I remember my first encounter with a Mac vividly. I was still in my teens – just – and in my first year of an English Literature degree. I’d been persuaded by a friend – whose name I’m embarrassed to admit I’ve long forgotten – to see what I could do to get the college magazine back on its feet after a disastrous year. There, sat in the cubbyhole that masqueraded as the magazine office, was a Mac. No hard drive, tiny greyscale screen. That tiny little box changed my life. We wrote in Word and laid out in Aldus Pagemaker on that little box. It did what we had several expensive typesetting machines and a handfuls of PCs to do back at Felix, Imperial College’s student magazine. I had the power to publish on a desk, in one box. I was hooked.
When the news came, years ago now, that Steve Jobs had pancreatic cancer, I felt a chill. The last time I heard that diagnosis, it was applied to my Dad. The oncologist had looked each of us in the eye, and then handed me a piece of paper with the number 3 written on it. “Years?” I asked. “Months,” he replied. Dad beat the odds. He made it to 9 months.

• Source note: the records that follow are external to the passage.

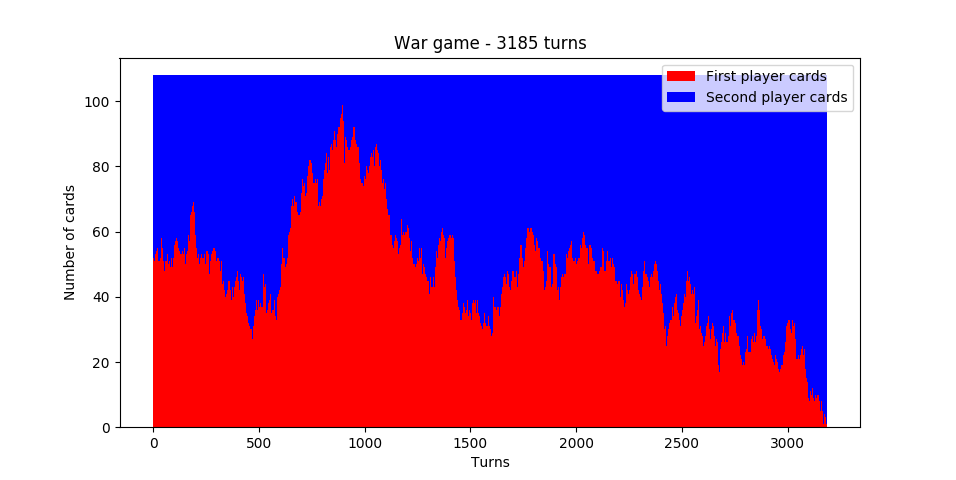
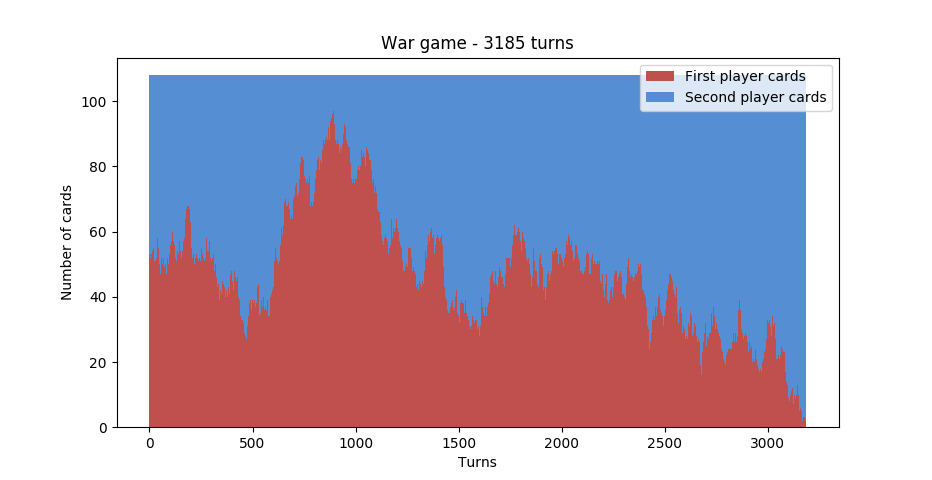
Use more modern colors for the graph

diff --git a/scripts/visualize.py b/scripts/visualize.py
@@ -6,8 +6,8 @@ import sys
 
 def main():
     data = pandas.read_csv(sys.argv[1])
-    red = plt.bar(data.index, data['red_player_cards'], 1, color='red')
-    blue = plt.bar(data.index, data['blue_player_cards'], 1, color='blue', bottom=data['red_player_cards'])
+    red = plt.bar(data.index, data['red_player_cards'], 1, color='#c0504e')
+    blue = plt.bar(data.index, data['blue_player_cards'], 1, color='#558ed3', bottom=data['red_player_cards'])
     plt.ylabel('Number of cards')
     plt.xlabel('Turns')
     plt.legend((red[0], blue[0]), ('First player cards', 'Second player cards'))
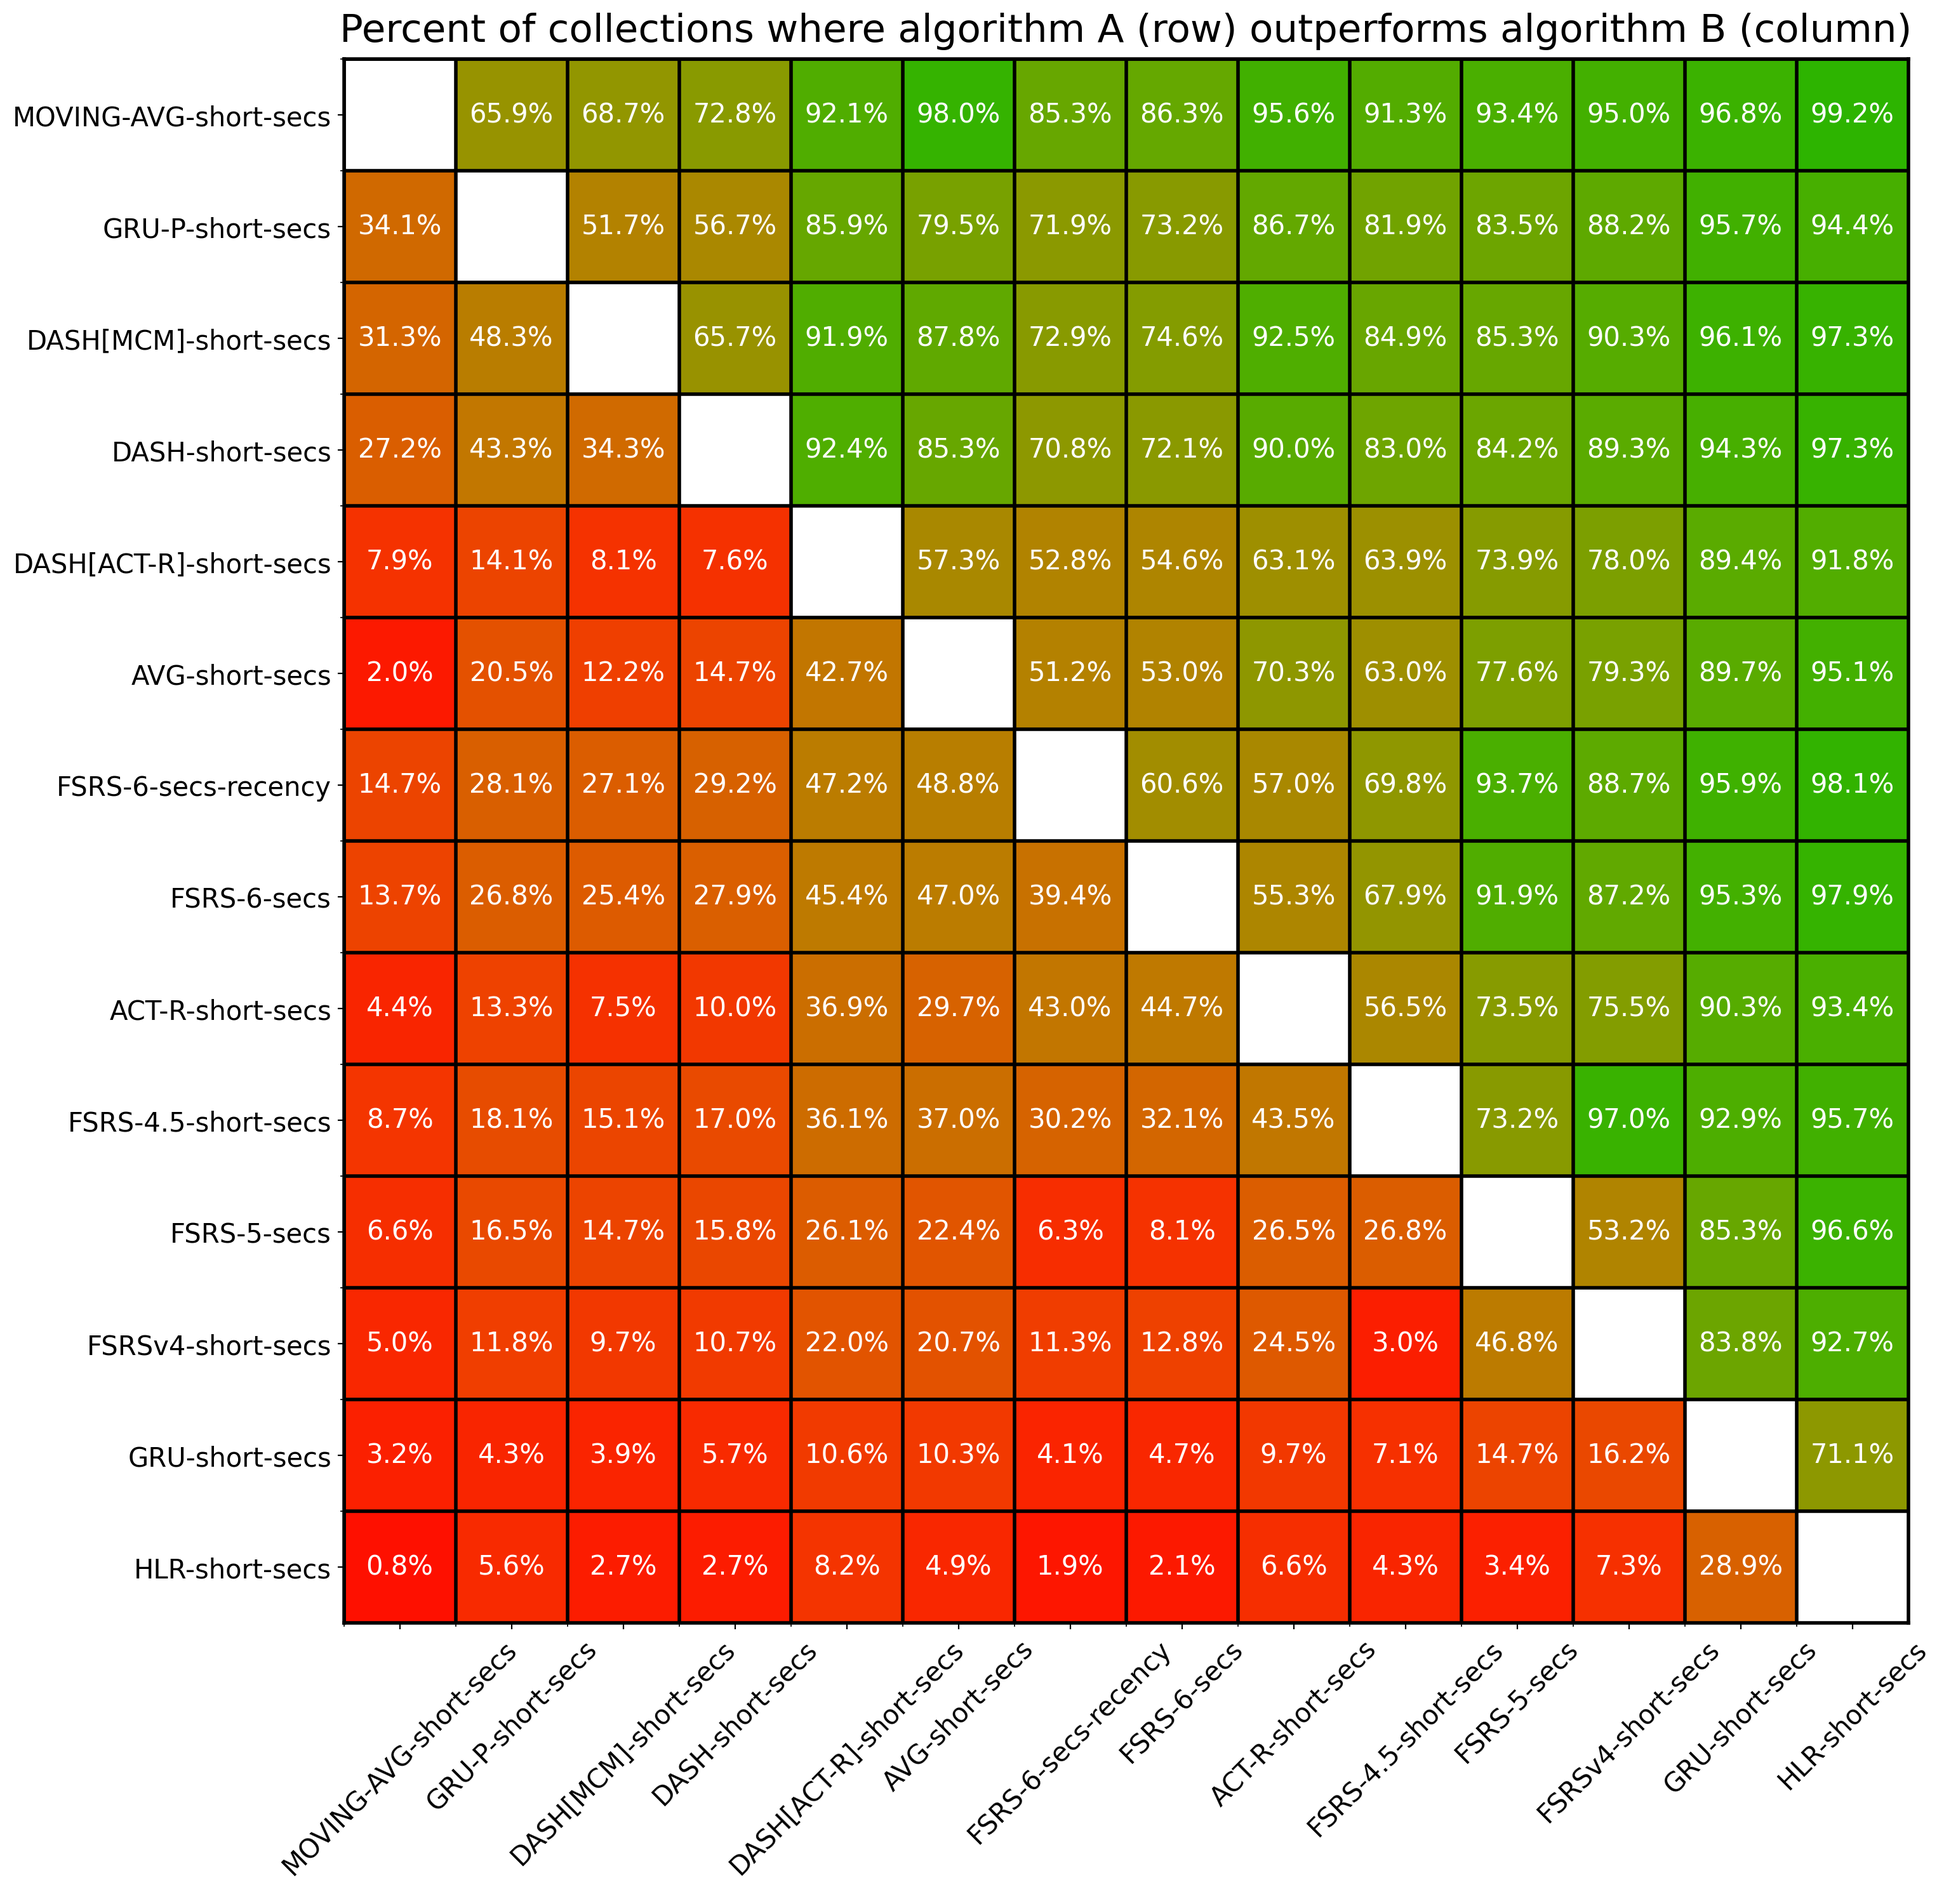
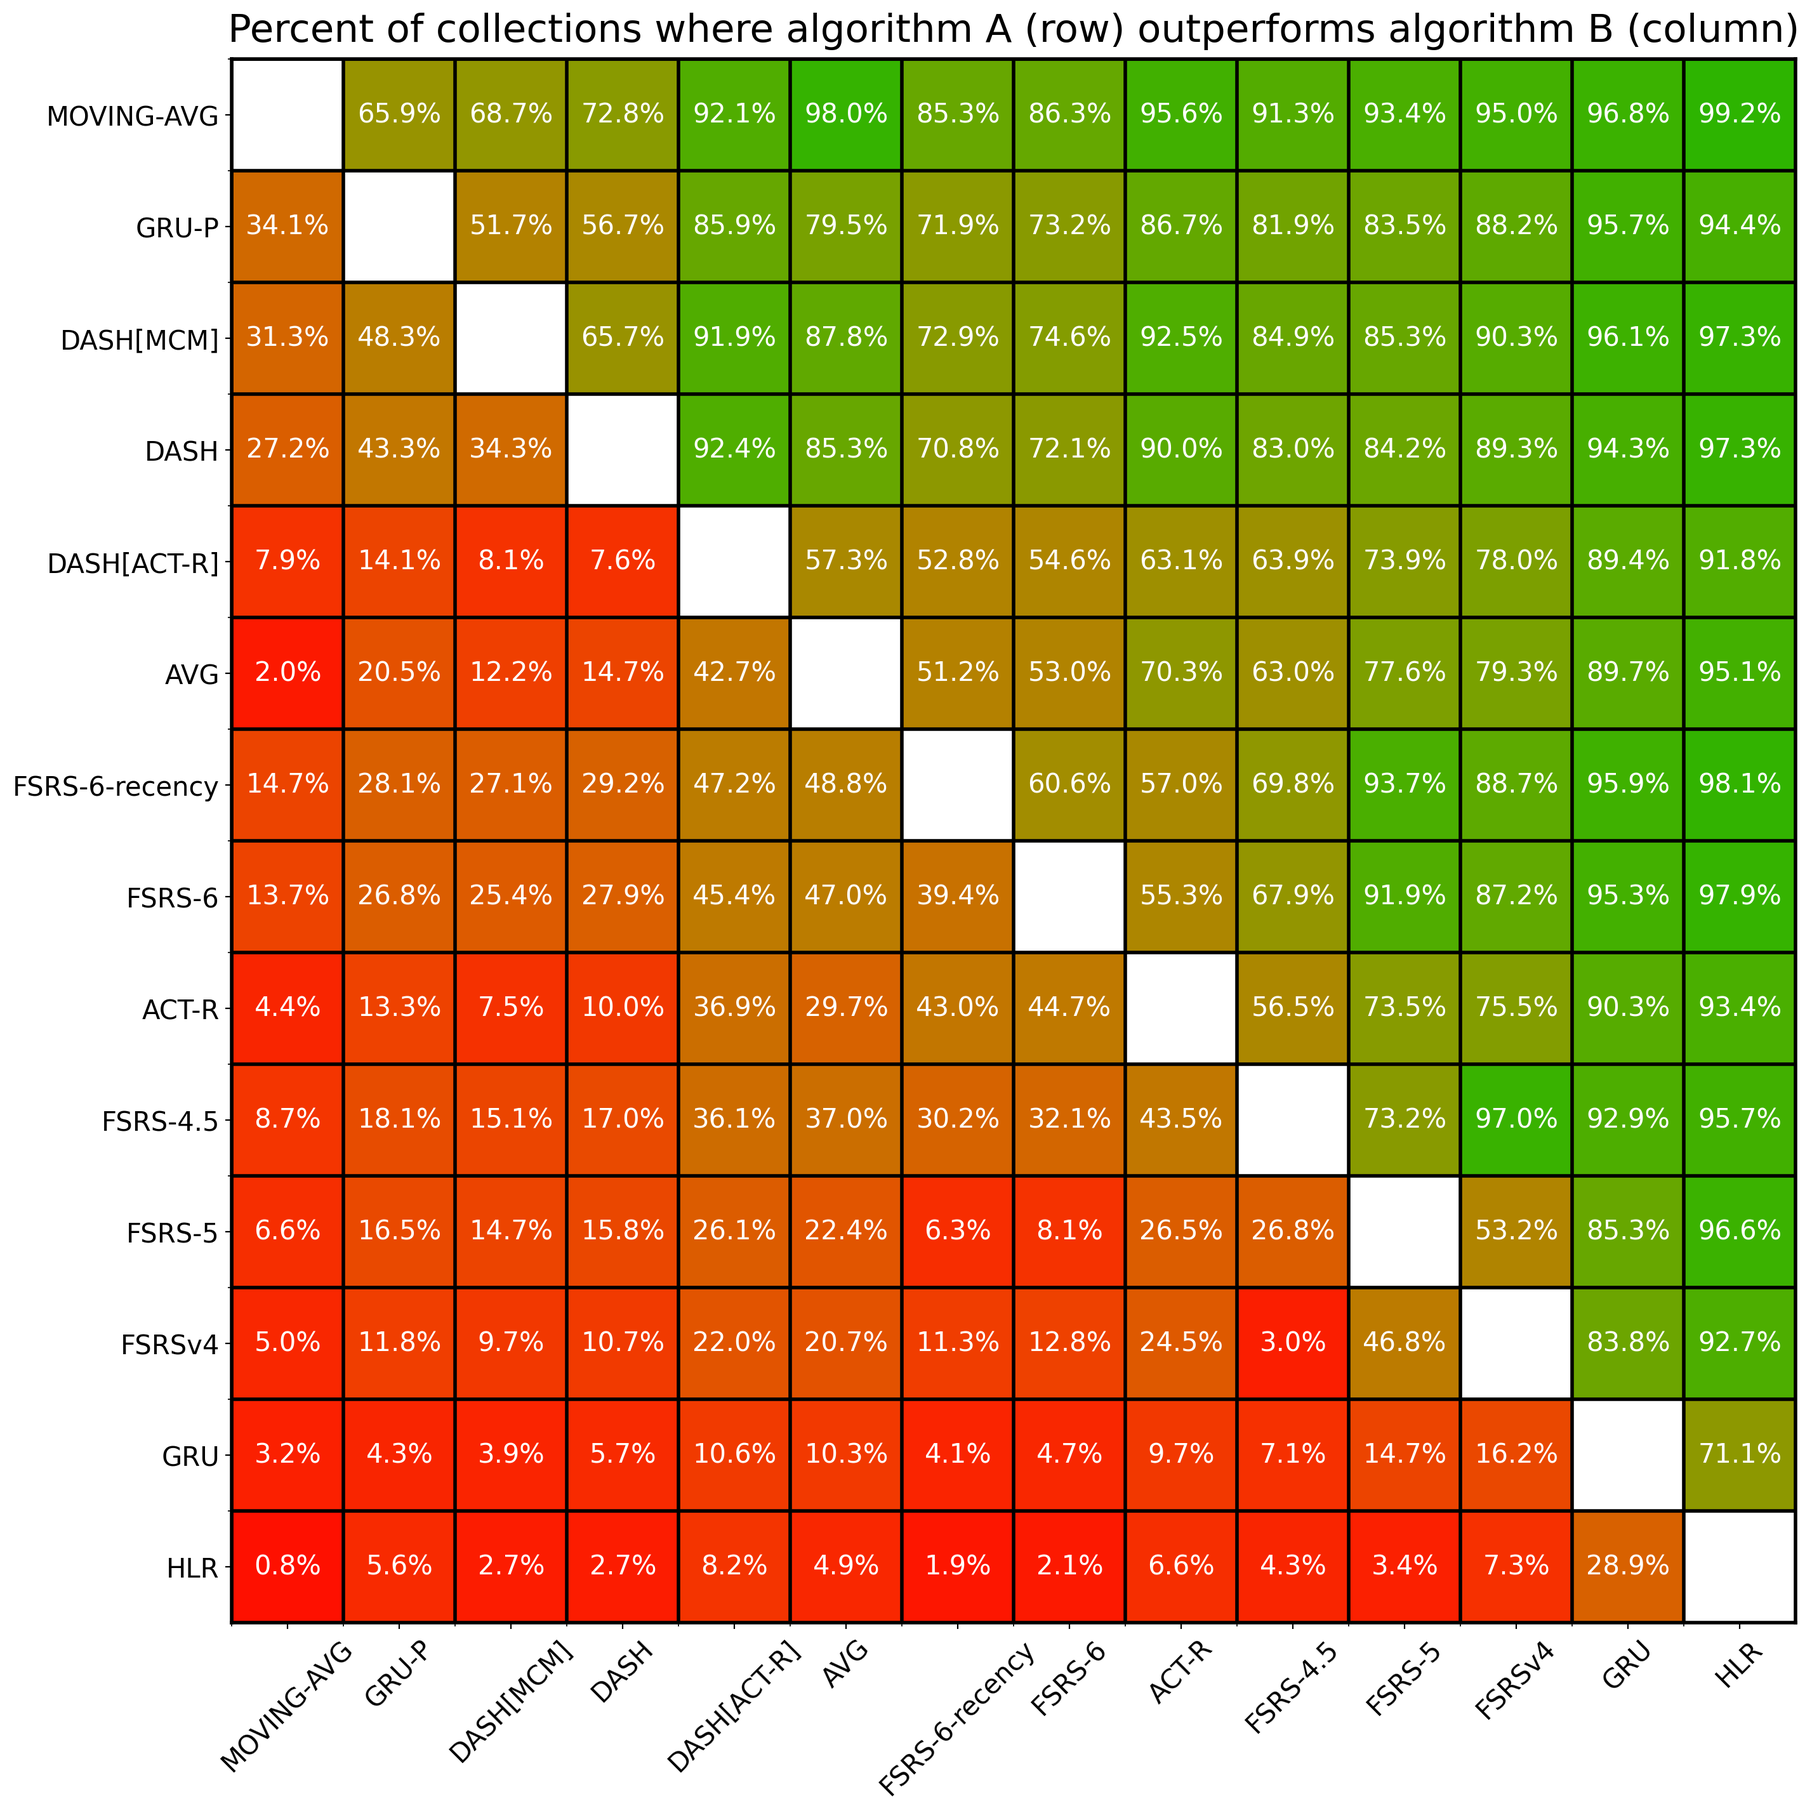
remove -short-secs from algorithm names

diff --git a/superiority_small.py b/superiority_small.py
@@ -133,6 +133,9 @@ if __name__ == "__main__":
         models[index_v4] = "FSRS v4"
         models[index_Ebisu_v2] = "Ebisu v2"
         models[index_FSRS_6_recency] = "FSRS-6\nrecency"
+    else:
+        for i, model in enumerate(models):
+            models[i] = model.replace("-secs", "").replace("-short", "")
 
     fig, ax = plt.subplots(figsize=(16, 16), dpi=200)
     ax.set_title(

Within weeks of that horrible day, I had bought myself my first Mac of Jobs’ second era at Apple: one of those much-mocked clamshell iBooks, in graphite. I bought it so I could work from Suffolk when I needed to, and my brother bought a digital video camera so we could capture some of those last, happy days. And so I discovered iMovie, and a new set of opportunities for creation, for recording and sharing opened up. Within a few months of my Dad’s death, I was blogging, and using that to post the first pictures from my very first digital camera. 2001 changed my life in many ways, but many of those changes were mediated through that toilet-seat iBook.
I’m sat on a train somewhere between West Sussex and London, typing these words on an iPad. (You know that whole “iPad is for consumption not creation meme”? I never got the memo.) It’s given to very few to change the lives of millions in a positive way. It’s given to even fewer to provide the world with beautiful, functional tools that change our relationship to both our own creativity and the creativity of others. Jobs looked at the digital revolution and dreamed of using it to do things better, to live better, to make things better. And he did that. What a life.
Thank you, Steve. I can honestly say that your work made my life a better place, and continues to do so every single day.